Monday, March 16, 2009

Company of the Living Dead

Critics blast AIG as flap escalates over bonuses -
AIG isn't alone, but it's a good symbol for the financial house of cards which is collapsing in ruins around us. Surely the government, banks, investors, and insurers were not powerless to see that a collapse was likely if not inevitable.

Yet government policy encouraged and rewarded an unsustainable orgy of risky lending and unrealistic valuation of debt.

Now AIG has already collapsed, although the mountain of freshly printed cash shoveled into the abyss is supposed to fool us into thinking AIG has been "rescued". The entity moves, walks, talks, and spends as though the orgy were still in full swing, but the soul has already left the body. The federal government, with its 79.9% ownership of this corporate corpse, is the animating principle, the Doctor Frankenstein behind the pathetic creature. But the creature proves to be a hideous embarrassment, refusing to play politely its assigned role as subservient ward of the state.

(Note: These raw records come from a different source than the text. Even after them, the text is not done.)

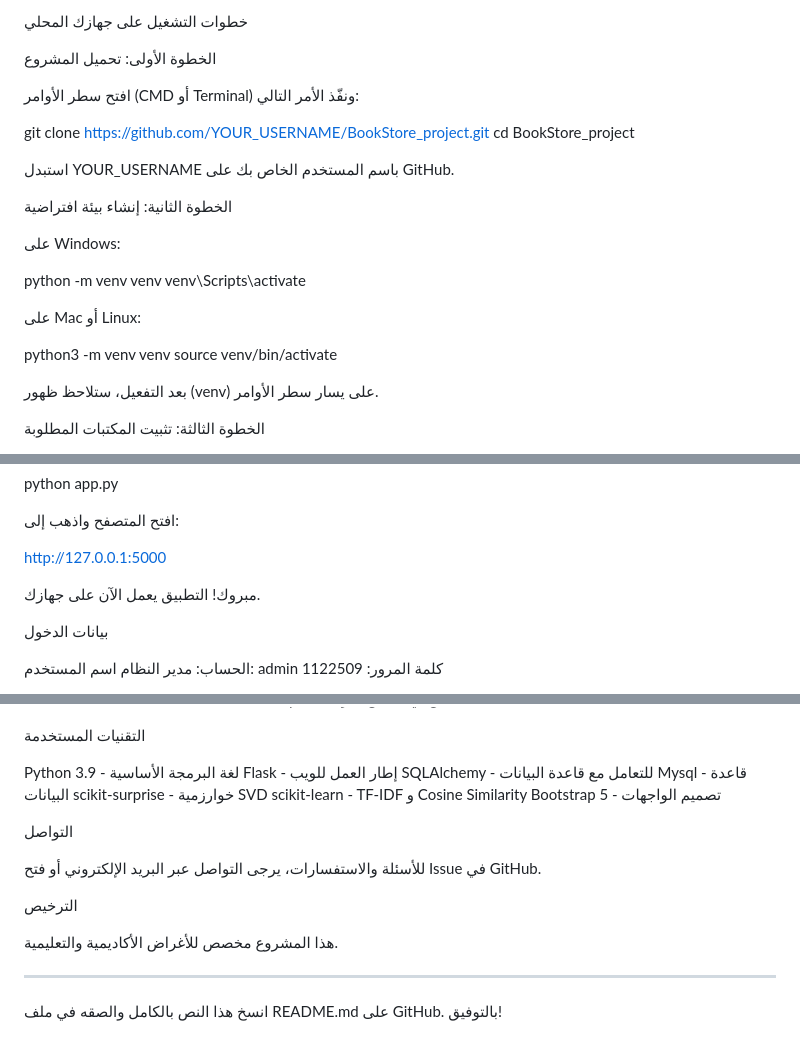
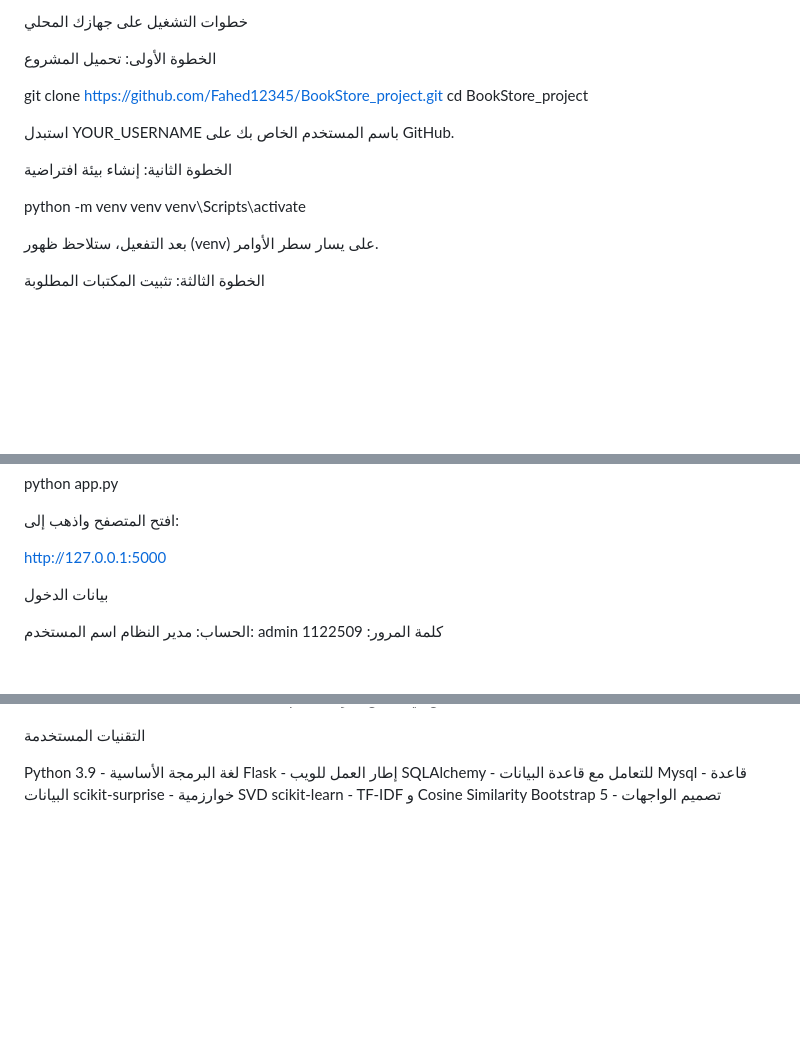
Before and after one commit to Fahed12345/BookStore_Project, a Markdown page: README.md, 3 parts joined by grey strips. GitHub-like rendering; blank space fills up the shorter version.

```diff
--- a/README.md
+++ b/README.md
@@ -27,24 +27,19 @@ Git (اختياري، لاستنساخ المشروع)
 
 الخطوة الأولى: تحميل المشروع
 
-افتح سطر الأوامر (CMD أو Terminal) ونفّذ الأمر التالي:
 
-git clone https://github.com/YOUR_USERNAME/BookStore_project.git
+git clone https://github.com/Fahed12345/BookStore_project.git
 cd BookStore_project
 
 استبدل YOUR_USERNAME باسم المستخدم الخاص بك على GitHub.
 
 الخطوة الثانية: إنشاء بيئة افتراضية
 
-على Windows:
+
 
 python -m venv venv
 venv\Scripts\activate
 
-على Mac أو Linux:
-
-python3 -m venv venv
-source venv/bin/activate
 
 بعد التفعيل، ستلاحظ ظهور (venv) على يسار سطر الأوامر.
 
@@ -119,7 +114,6 @@ python app.py
 
 http://127.0.0.1:5000
 
-مبروك! التطبيق يعمل الآن على جهازك.
 
 بيانات الدخول
 
@@ -172,15 +166,3 @@ Mysql - قاعدة البيانات
 scikit-surprise - خوارزمية SVD
 scikit-learn - TF-IDF و Cosine Similarity
 Bootstrap 5 - تصميم الواجهات
-
-التواصل
-
-للأسئلة والاستفسارات، يرجى التواصل عبر البريد الإلكتروني أو فتح Issue في GitHub.
-
-الترخيص
-
-هذا المشروع مخصص للأغراض الأكاديمية والتعليمية.
-
----
-
-انسخ هذا النص بالكامل والصقه في ملف README.md على GitHub. بالتوفيق!
```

Frankenstein's monster ran amok, but at least Frankenstein created only one. Governments are rarely satisfied to produce only one hideous, overreaching disaster. As the "rescue" of AIG will prove to be somewhat less successful than was hoped, the meddlers surely will not repent of their dreams, but will redouble their efforts to realize them, meddling more and more with whatever remains of the economy. They'll create more and bigger monsters, uglier and more destructive: impotent, and doomed to wander the economy as insatiable zombies, tethered to their capricious and increasingly useless rulers, leaving a pestilence of poverty and servitude behind them.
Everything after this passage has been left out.